PROBLEM DETAILS. Determine how many lines in the records that follow hold the string "Footprint". Only that number should be returned.

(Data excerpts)
※

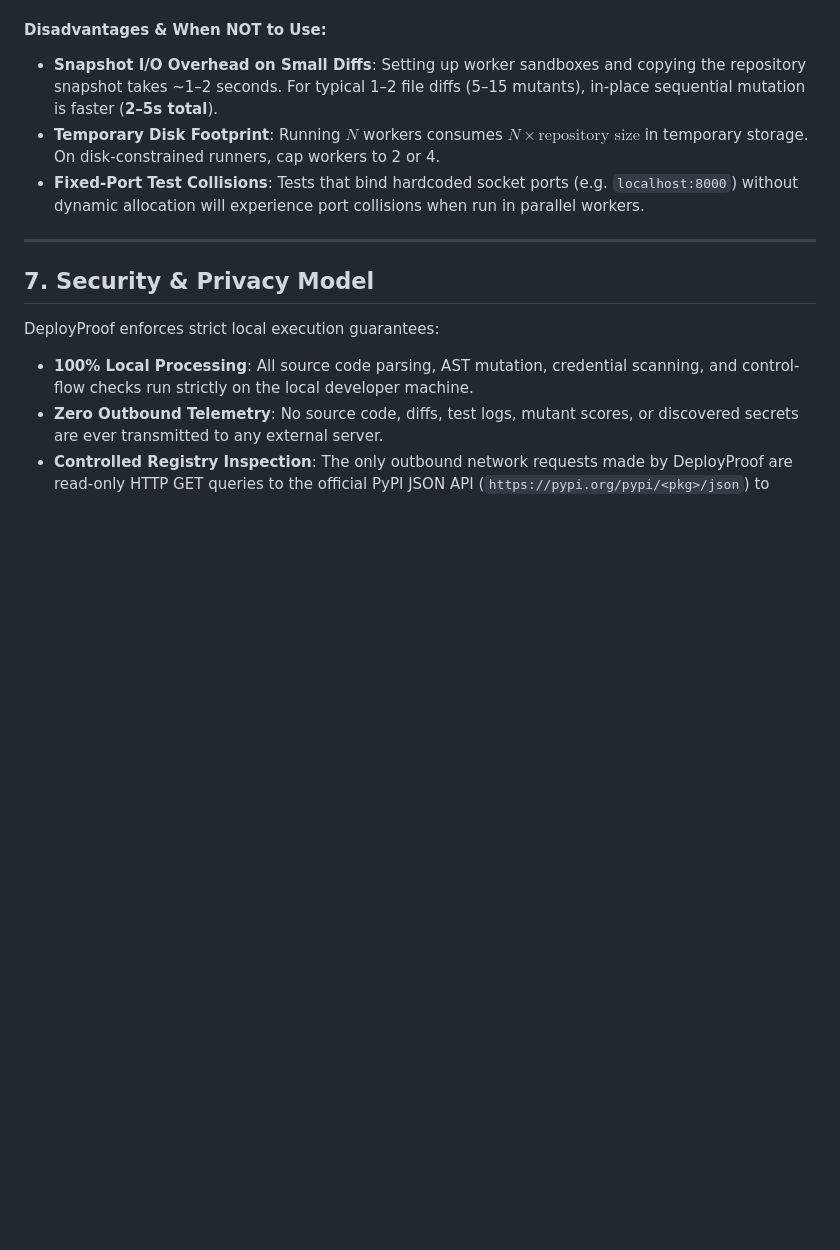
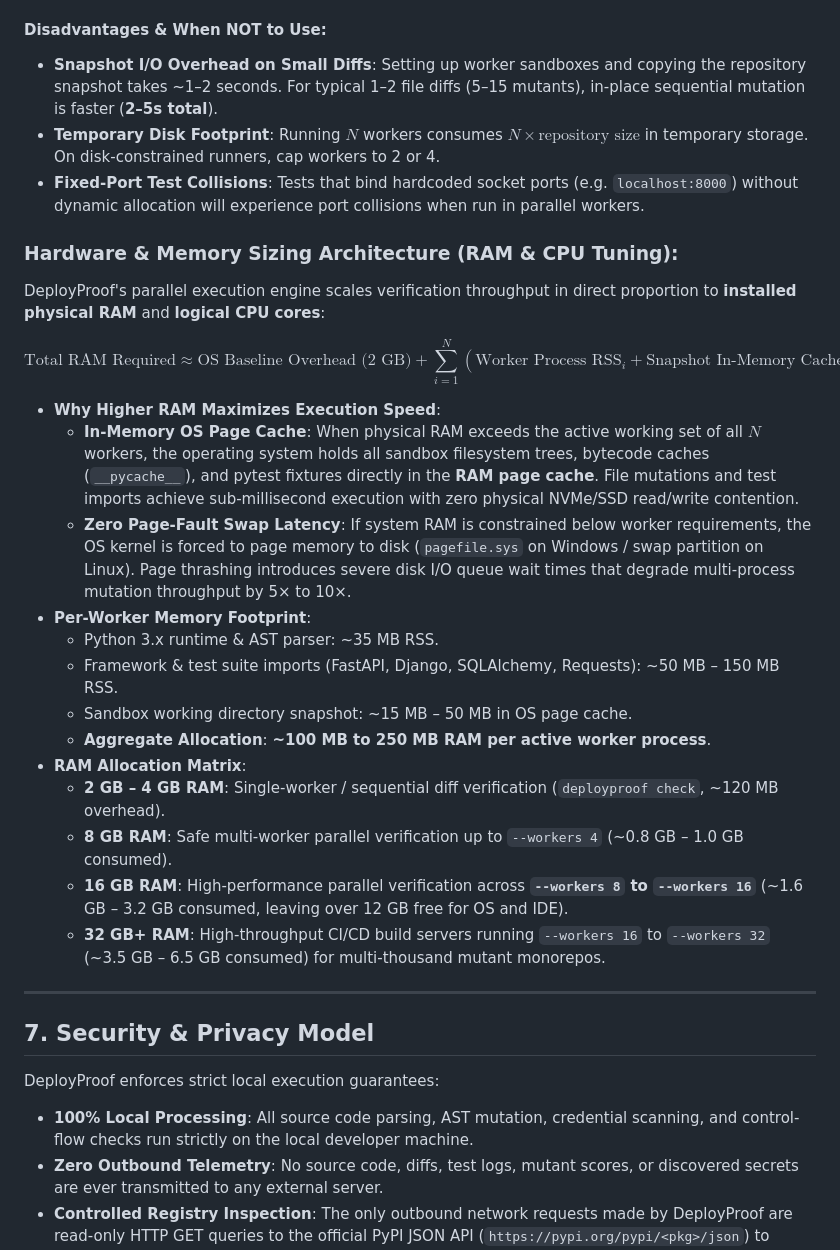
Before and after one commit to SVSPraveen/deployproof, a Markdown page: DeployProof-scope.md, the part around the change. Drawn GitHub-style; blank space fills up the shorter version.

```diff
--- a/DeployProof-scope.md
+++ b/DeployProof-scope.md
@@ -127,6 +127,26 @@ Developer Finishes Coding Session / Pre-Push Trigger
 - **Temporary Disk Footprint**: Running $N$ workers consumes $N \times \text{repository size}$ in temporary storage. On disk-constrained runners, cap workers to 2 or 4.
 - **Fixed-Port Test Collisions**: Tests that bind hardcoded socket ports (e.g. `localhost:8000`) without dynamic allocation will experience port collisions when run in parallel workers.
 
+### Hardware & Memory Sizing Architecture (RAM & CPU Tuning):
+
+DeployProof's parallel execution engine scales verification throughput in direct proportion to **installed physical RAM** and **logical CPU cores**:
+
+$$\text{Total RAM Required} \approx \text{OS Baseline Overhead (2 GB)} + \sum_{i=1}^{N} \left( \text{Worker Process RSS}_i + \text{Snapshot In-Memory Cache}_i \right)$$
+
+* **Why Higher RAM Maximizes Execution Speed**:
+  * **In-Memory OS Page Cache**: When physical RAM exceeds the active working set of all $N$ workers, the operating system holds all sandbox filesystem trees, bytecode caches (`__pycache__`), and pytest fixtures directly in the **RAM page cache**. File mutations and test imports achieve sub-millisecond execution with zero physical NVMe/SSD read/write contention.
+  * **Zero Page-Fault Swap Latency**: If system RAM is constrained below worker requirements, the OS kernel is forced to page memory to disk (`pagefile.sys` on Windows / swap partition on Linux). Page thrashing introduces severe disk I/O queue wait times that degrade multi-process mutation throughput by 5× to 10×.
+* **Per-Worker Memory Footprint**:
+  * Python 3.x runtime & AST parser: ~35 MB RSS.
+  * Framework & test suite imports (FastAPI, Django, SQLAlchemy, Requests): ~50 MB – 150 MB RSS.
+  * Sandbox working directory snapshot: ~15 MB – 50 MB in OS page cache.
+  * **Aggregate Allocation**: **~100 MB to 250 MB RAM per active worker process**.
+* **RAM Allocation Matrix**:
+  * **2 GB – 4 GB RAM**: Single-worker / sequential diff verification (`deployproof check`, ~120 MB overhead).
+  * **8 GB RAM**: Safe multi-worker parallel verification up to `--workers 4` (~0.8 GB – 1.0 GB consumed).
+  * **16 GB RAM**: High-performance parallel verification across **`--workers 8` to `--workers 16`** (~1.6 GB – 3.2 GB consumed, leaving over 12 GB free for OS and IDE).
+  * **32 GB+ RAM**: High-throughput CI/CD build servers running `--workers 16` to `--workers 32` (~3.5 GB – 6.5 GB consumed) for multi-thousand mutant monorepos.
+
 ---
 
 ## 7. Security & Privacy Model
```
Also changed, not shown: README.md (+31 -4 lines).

※

TASK RESULT. 2